# Task to complete:
Copy the data that follows exactly, and include none of its images.

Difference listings
########
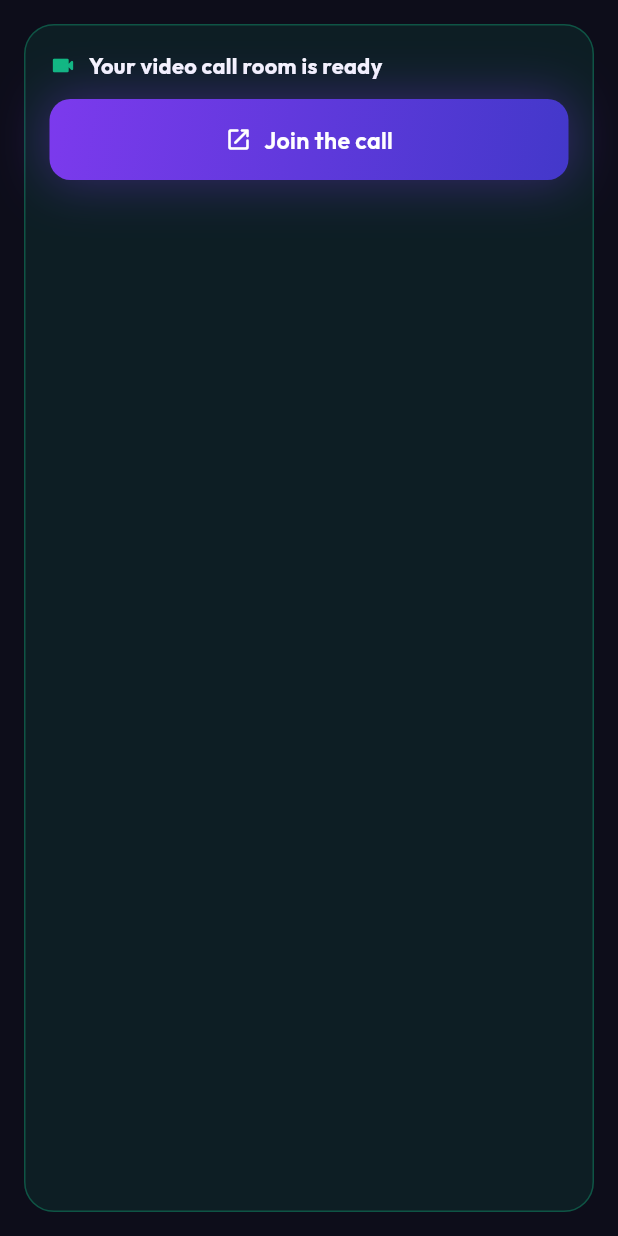
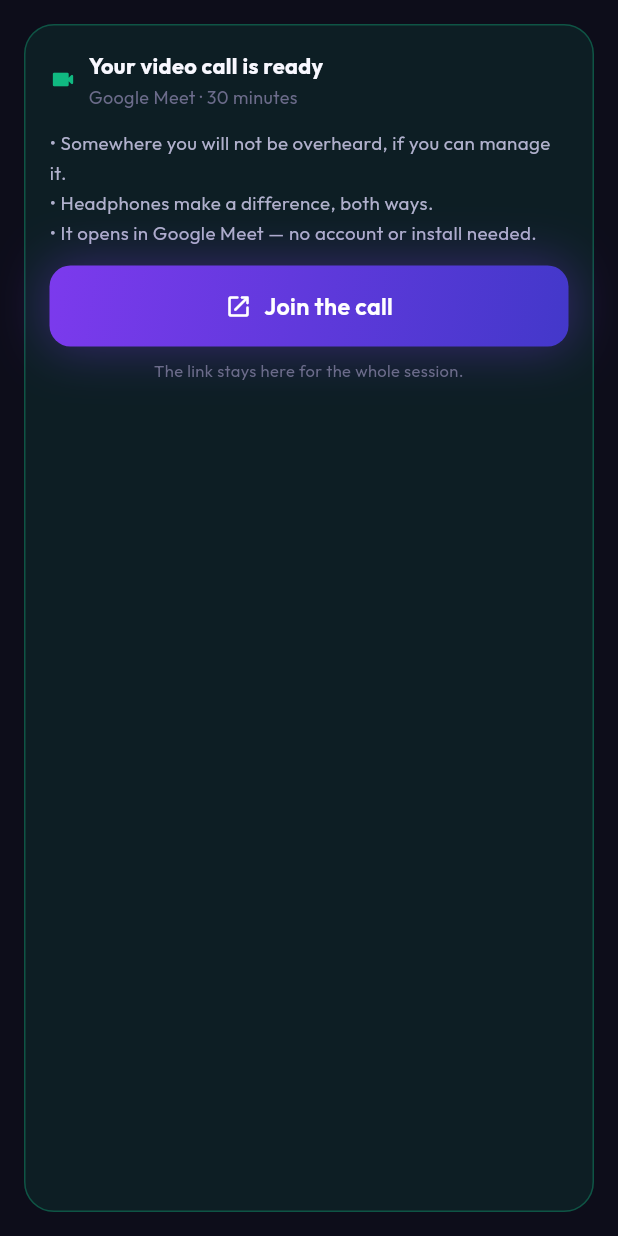
Before and after one commit to itzshashi07/Brahma-Journal-app, a Flutter app: the _MeetCard widget shown alone on an empty page, opened directly with empty values, on a phone screen of 412 x 824 dp. Run offline on Flutter 3.47's test engine with Material 3 defaults, Android fonts, the phone set to English and light mode, and no system bars; our stand-ins replace cached_network_image, cloud_firestore, cloud_functions, firebase_auth, firebase_core, firebase_messaging and 11 more; missing offline and left inert: firebase_app_check, flutter_pdfview, razorpay_flutter; accounts and stored records are empty; network calls fail.

Commit message:
Delete a notification with a button, and have it stay deleted
Swipe was the wrong gesture here. The card already navigates on tap and sits in
a scrolling list, so a swipe had three things to be confused with — and the one
it did was the only one that could not be undone. It was also invisible: nothing
on the screen said the gesture existed.

Worse, it did not delete anything. A broadcast is one document every member
reads, so the app hid it in a SharedPreferences list on that handset. A
reinstall or a second phone forgot; the announcements tab never consulted the
list at all. The notification came back, which is precisely what it looked like:
a bug.

Now a visible × on each card, calling the server's per-member dismissal, so gone
means gone here, on the web, and after a reinstall. Announcements get the same
control, next to — and clearly different from — the admin's delete-for-everyone.

The screen also listens for pushes while it is open. Delivery already refreshed
the badge and raised a tray notification, but the list the member was looking at
stayed as it was, so the one screen whose job is showing notifications was the
one place a new one did not appear.

And the video-call card now says what the call is — Google Meet, thirty minutes,
opens without an account — before offering the button. Those three unknowns are
what make somebody about to talk to a stranger about the worst thing in their
life put it off.

Co-Authored-By: Claude Opus 5 (1M context) <noreply@anthropic.com>

```diff
--- a/lib/screens/counselling/counselling_chat_view.dart
+++ b/lib/screens/counselling/counselling_chat_view.dart
@@ -728,21 +728,52 @@ class _MeetCard extends StatelessWidget {
         child: Column(
           crossAxisAlignment: CrossAxisAlignment.stretch,
           children: [
+            // The card says what the call *is* before it offers the button.
+            //
+            // A bare "Join the call" makes somebody about to talk to a stranger
+            // about the worst thing in their life work out for themselves how
+            // long it lasts, what it opens in, and whether they need an
+            // account. Those three unknowns are exactly what makes people put
+            // it off.
             const Row(
               children: [
                 Icon(Icons.videocam_rounded, size: 18, color: AppTheme.success),
                 SizedBox(width: AppTheme.space2),
                 Expanded(
-                  child: Text(
-                    'Your video call room is ready',
-                    style: TextStyle(
-                        fontFamily: 'Outfit',
-                        fontSize: 14.5,
-                        fontWeight: FontWeight.w700,
-                        color: AppTheme.textPrimary),
+                  child: Column(
+                    crossAxisAlignment: CrossAxisAlignment.start,
+                    children: [
+                      Text(
+                        'Your video call is ready',
+                        style: TextStyle(
+                            fontFamily: 'Outfit',
+                            fontSize: 14.5,
+                            fontWeight: FontWeight.w700,
+                            color: AppTheme.textPrimary),
+                      ),
+                      SizedBox(height: 2),
+                      Text(
+                        'Google Meet · 30 minutes',
+                        style: TextStyle(
+                            fontFamily: 'Outfit',
+                            fontSize: 12,
+                            color: AppTheme.textMuted),
+                      ),
+                    ],
                   ),
                 ),
               ],
+            ),
+            const SizedBox(height: AppTheme.space3),
+            const Text(
+              '• Somewhere you will not be overheard, if you can manage it.\n'
+              '• Headphones make a difference, both ways.\n'
+              '• It opens in Google Meet — no account or install needed.',
+              style: TextStyle(
+                  fontFamily: 'Outfit',
+                  fontSize: 12.5,
+                  height: 1.6,
+                  color: AppTheme.textSecondary),
             ),
             const SizedBox(height: AppTheme.space3),
             SacredButton(
@@ -750,6 +781,13 @@ class _MeetCard extends StatelessWidget {
               icon: Icons.open_in_new_rounded,
               onTap: () => openMeet(context, session.meetLink),
             ),
+            const SizedBox(height: AppTheme.space2),
+            const Text(
+              'The link stays here for the whole session.',
+              textAlign: TextAlign.center,
+              style: TextStyle(
+                  fontFamily: 'Outfit', fontSize: 11, color: AppTheme.textMuted),
+            ),
           ],
         ),
       ),
```
Also changed, not shown: lib/screens/notifications/notifications_screen.dart (+83 -43 lines), lib/services/notification_service.dart (+25 -0 lines).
########
# The completed task:
Before and after one commit to itzshashi07/Brahma-Journal-app, a Flutter app: the _MeetCard widget shown alone on an empty page, opened directly with empty values, on a phone screen of 412 x 824 dp. Run offline on Flutter 3.47's test engine with Material 3 defaults, Android fonts, the phone set to English and light mode, and no system bars; our stand-ins replace cached_network_image, cloud_firestore, cloud_functions, firebase_auth, firebase_core, firebase_messaging and 11 more; missing offline and left inert: firebase_app_check, flutter_pdfview, razorpay_flutter; accounts and stored records are empty; network calls fail.

Commit message:
Delete a notification with a button, and have it stay deleted
Swipe was the wrong gesture here. The card already navigates on tap and sits in
a scrolling list, so a swipe had three things to be confused with — and the one
it did was the only one that could not be undone. It was also invisible: nothing
on the screen said the gesture existed.

Worse, it did not delete anything. A broadcast is one document every member
reads, so the app hid it in a SharedPreferences list on that handset. A
reinstall or a second phone forgot; the announcements tab never consulted the
list at all. The notification came back, which is precisely what it looked like:
a bug.

Now a visible × on each card, calling the server's per-member dismissal, so gone
means gone here, on the web, and after a reinstall. Announcements get the same
control, next to — and clearly different from — the admin's delete-for-everyone.

The screen also listens for pushes while it is open. Delivery already refreshed
the badge and raised a tray notification, but the list the member was looking at
stayed as it was, so the one screen whose job is showing notifications was the
one place a new one did not appear.

And the video-call card now says what the call is — Google Meet, thirty minutes,
opens without an account — before offering the button. Those three unknowns are
what make somebody about to talk to a stranger about the worst thing in their
life put it off.

Co-Authored-By: Claude Opus 5 (1M context) <noreply@anthropic.com>

```diff
--- a/lib/screens/counselling/counselling_chat_view.dart
+++ b/lib/screens/counselling/counselling_chat_view.dart
@@ -728,21 +728,52 @@ class _MeetCard extends StatelessWidget {
         child: Column(
           crossAxisAlignment: CrossAxisAlignment.stretch,
           children: [
+            // The card says what the call *is* before it offers the button.
+            //
+            // A bare "Join the call" makes somebody about to talk to a stranger
+            // about the worst thing in their life work out for themselves how
+            // long it lasts, what it opens in, and whether they need an
+            // account. Those three unknowns are exactly what makes people put
+            // it off.
             const Row(
               children: [
                 Icon(Icons.videocam_rounded, size: 18, color: AppTheme.success),
                 SizedBox(width: AppTheme.space2),
                 Expanded(
-                  child: Text(
-                    'Your video call room is ready',
-                    style: TextStyle(
-                        fontFamily: 'Outfit',
-                        fontSize: 14.5,
-                        fontWeight: FontWeight.w700,
-                        color: AppTheme.textPrimary),
+                  child: Column(
+                    crossAxisAlignment: CrossAxisAlignment.start,
+                    children: [
+                      Text(
+                        'Your video call is ready',
+                        style: TextStyle(
+                            fontFamily: 'Outfit',
+                            fontSize: 14.5,
+                            fontWeight: FontWeight.w700,
+                            color: AppTheme.textPrimary),
+                      ),
+                      SizedBox(height: 2),
+                      Text(
+                        'Google Meet · 30 minutes',
+                        style: TextStyle(
+                            fontFamily: 'Outfit',
+                            fontSize: 12,
+                            color: AppTheme.textMuted),
+                      ),
+                    ],
                   ),
                 ),
               ],
+            ),
+            const SizedBox(height: AppTheme.space3),
+            const Text(
+              '• Somewhere you will not be overheard, if you can manage it.\n'
+              '• Headphones make a difference, both ways.\n'
+              '• It opens in Google Meet — no account or install needed.',
+              style: TextStyle(
+                  fontFamily: 'Outfit',
+                  fontSize: 12.5,
+                  height: 1.6,
+                  color: AppTheme.textSecondary),
             ),
             const SizedBox(height: AppTheme.space3),
             SacredButton(
@@ -750,6 +781,13 @@ class _MeetCard extends StatelessWidget {
               icon: Icons.open_in_new_rounded,
               onTap: () => openMeet(context, session.meetLink),
             ),
+            const SizedBox(height: AppTheme.space2),
+            const Text(
+              'The link stays here for the whole session.',
+              textAlign: TextAlign.center,
+              style: TextStyle(
+                  fontFamily: 'Outfit', fontSize: 11, color: AppTheme.textMuted),
+            ),
           ],
         ),
       ),
```
Also changed, not shown: lib/screens/notifications/notifications_screen.dart (+83 -43 lines), lib/services/notification_service.dart (+25 -0 lines).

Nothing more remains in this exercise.